* **EXERCISE**:
Set down each line of the data below exactly as it stands, dropping the pictures.
╔══
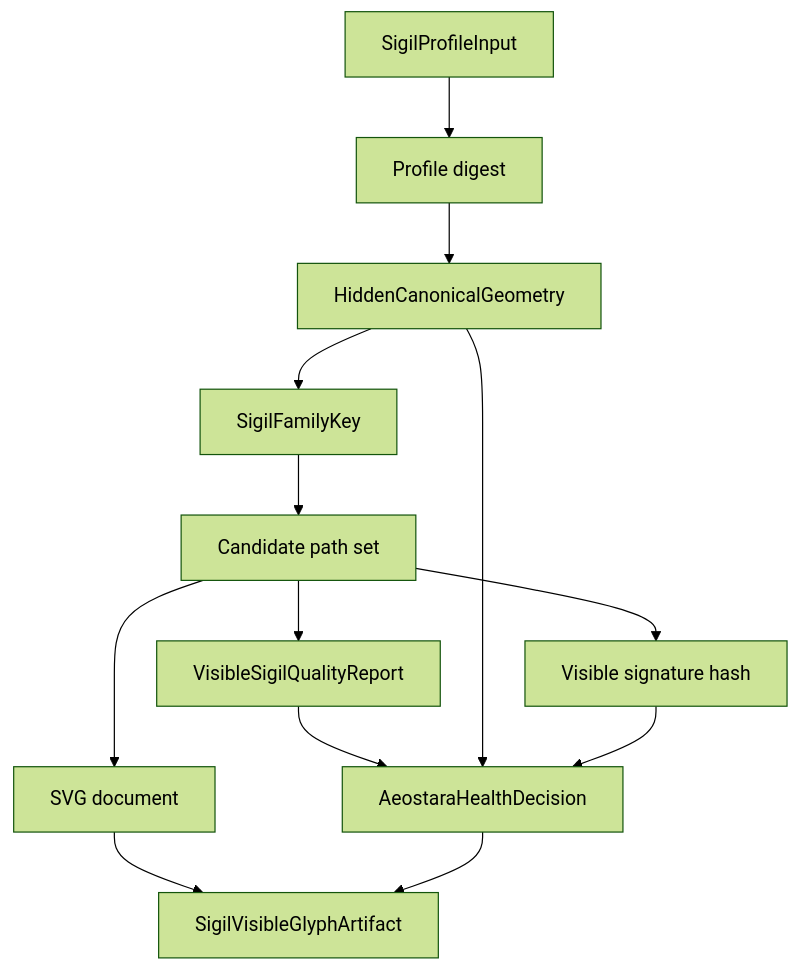
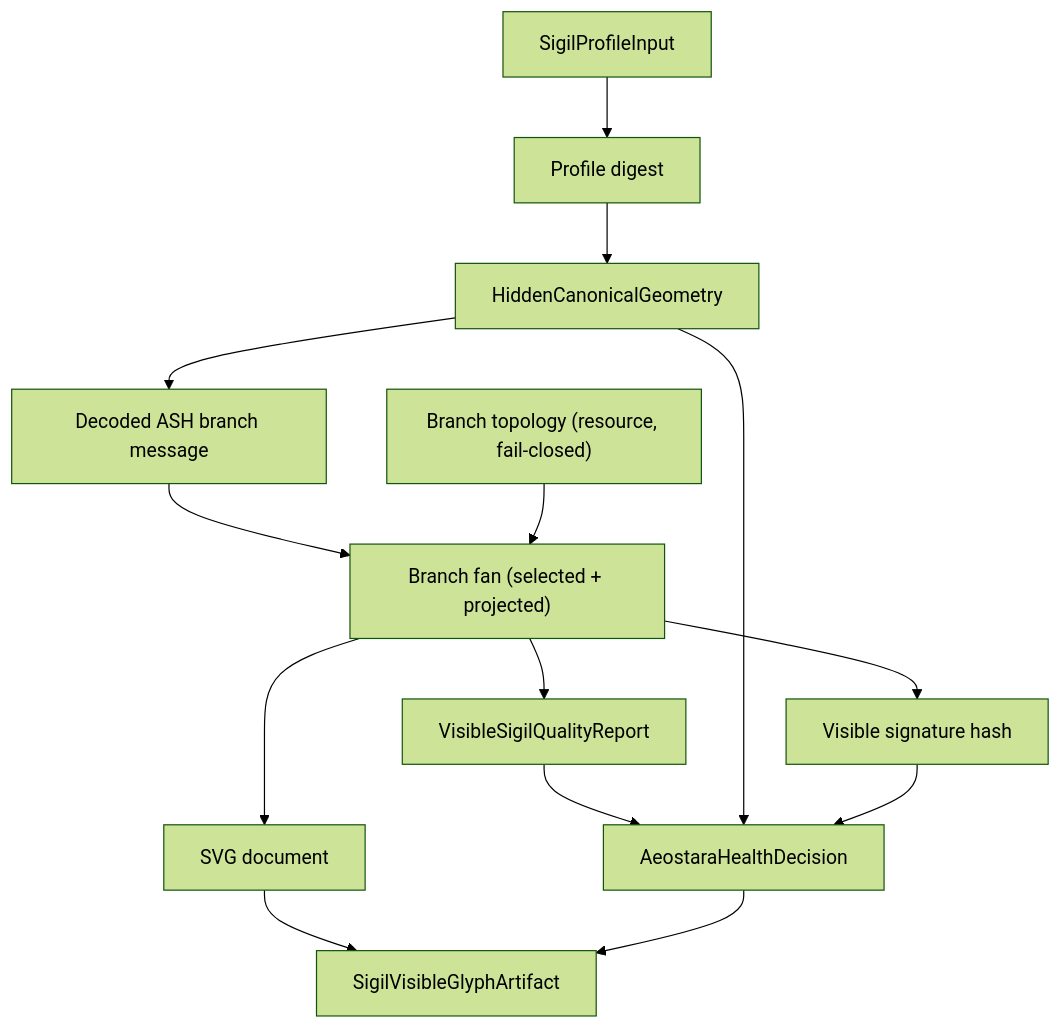
The first of 2 diagrams in docs/visible-glyph-engine.md (flynn33/Sigil), drawn with Mermaid (forest theme) before and after one commit. The commit also changed other lines of this file and 21 other files, not shown here.

First line of the commit message:
Package 05 closeout: ASH-derived canonical glyph, real crossings, and Sigil Reading completion

````diff
--- a/docs/visible-glyph-engine.md
+++ b/docs/visible-glyph-engine.md
@@ -33,26 +36,28 @@
 ```mermaid
 flowchart TB
     Input["SigilProfileInput"]
     Digest["Profile digest"]
     Hidden["HiddenCanonicalGeometry"]
-    Family["SigilFamilyKey"]
-    Candidate["Candidate path set"]
+    Topology["Branch topology (resource, fail-closed)"]
+    Message["Decoded ASH branch message"]
+    Candidate["Branch fan (selected + projected)"]
     Quality["VisibleSigilQualityReport"]
     Signature["Visible signature hash"]
     SVG["SVG document"]
     Validation["AeostaraHealthDecision"]
     Artifact["SigilVisibleGlyphArtifact"]
 
     Input --> Digest
     Digest --> Hidden
-    Hidden --> Family
-    Family --> Candidate
+    Hidden --> Message
+    Message --> Candidate
+    Topology --> Candidate
     Candidate --> Quality
     Candidate --> Signature
     Quality --> Validation
     Hidden --> Validation
     Signature --> Validation
     Candidate --> SVG
     SVG --> Artifact
     Validation --> Artifact
 ```
````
╚══
* **TASK RESPONSE**:
The first of 2 diagrams in docs/visible-glyph-engine.md (flynn33/Sigil), drawn with Mermaid (forest theme) before and after one commit. The commit also changed other lines of this file and 21 other files, not shown here.

First line of the commit message:
Package 05 closeout: ASH-derived canonical glyph, real crossings, and Sigil Reading completion

````diff
--- a/docs/visible-glyph-engine.md
+++ b/docs/visible-glyph-engine.md
@@ -33,26 +36,28 @@
 ```mermaid
 flowchart TB
     Input["SigilProfileInput"]
     Digest["Profile digest"]
     Hidden["HiddenCanonicalGeometry"]
-    Family["SigilFamilyKey"]
-    Candidate["Candidate path set"]
+    Topology["Branch topology (resource, fail-closed)"]
+    Message["Decoded ASH branch message"]
+    Candidate["Branch fan (selected + projected)"]
     Quality["VisibleSigilQualityReport"]
     Signature["Visible signature hash"]
     SVG["SVG document"]
     Validation["AeostaraHealthDecision"]
     Artifact["SigilVisibleGlyphArtifact"]
 
     Input --> Digest
     Digest --> Hidden
-    Hidden --> Family
-    Family --> Candidate
+    Hidden --> Message
+    Message --> Candidate
+    Topology --> Candidate
     Candidate --> Quality
     Candidate --> Signature
     Quality --> Validation
     Hidden --> Validation
     Signature --> Validation
     Candidate --> SVG
     SVG --> Artifact
     Validation --> Artifact
 ```
````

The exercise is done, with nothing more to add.